##### EXCERPTED RECORDS

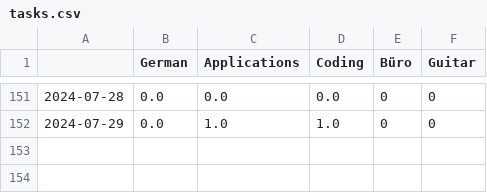
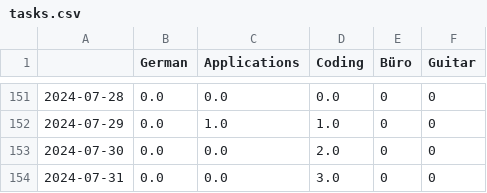
Before and after one commit to alxgom/Tracking_app, a CSV file: tasks/tasks.csv, drawn as a sheet; only a part is shown, gaps mark what is left out; the diff names each change by its address in the sheet, - before the commit and + after, or states it on an @@ line.

```diff
--- a/tasks/tasks.csv
+++ b/tasks/tasks.csv
+row 153: 2024-07-30 | 0.0 | 0.0 | 2.0 | 0 | 0
+row 154: 2024-07-31 | 0.0 | 0.0 | 3.0 | 0 | 0
```
Also changed, not shown: 5 other files.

##########

Could the listing above be printed again in full, with every picture omitted?

Before and after one commit to alxgom/Tracking_app, a CSV file: tasks/tasks.csv, drawn as a sheet; only a part is shown, gaps mark what is left out; the diff names each change by its address in the sheet, - before the commit and + after, or states it on an @@ line.

```diff
--- a/tasks/tasks.csv
+++ b/tasks/tasks.csv
+row 153: 2024-07-30 | 0.0 | 0.0 | 2.0 | 0 | 0
+row 154: 2024-07-31 | 0.0 | 0.0 | 3.0 | 0 | 0
```
Also changed, not shown: 5 other files.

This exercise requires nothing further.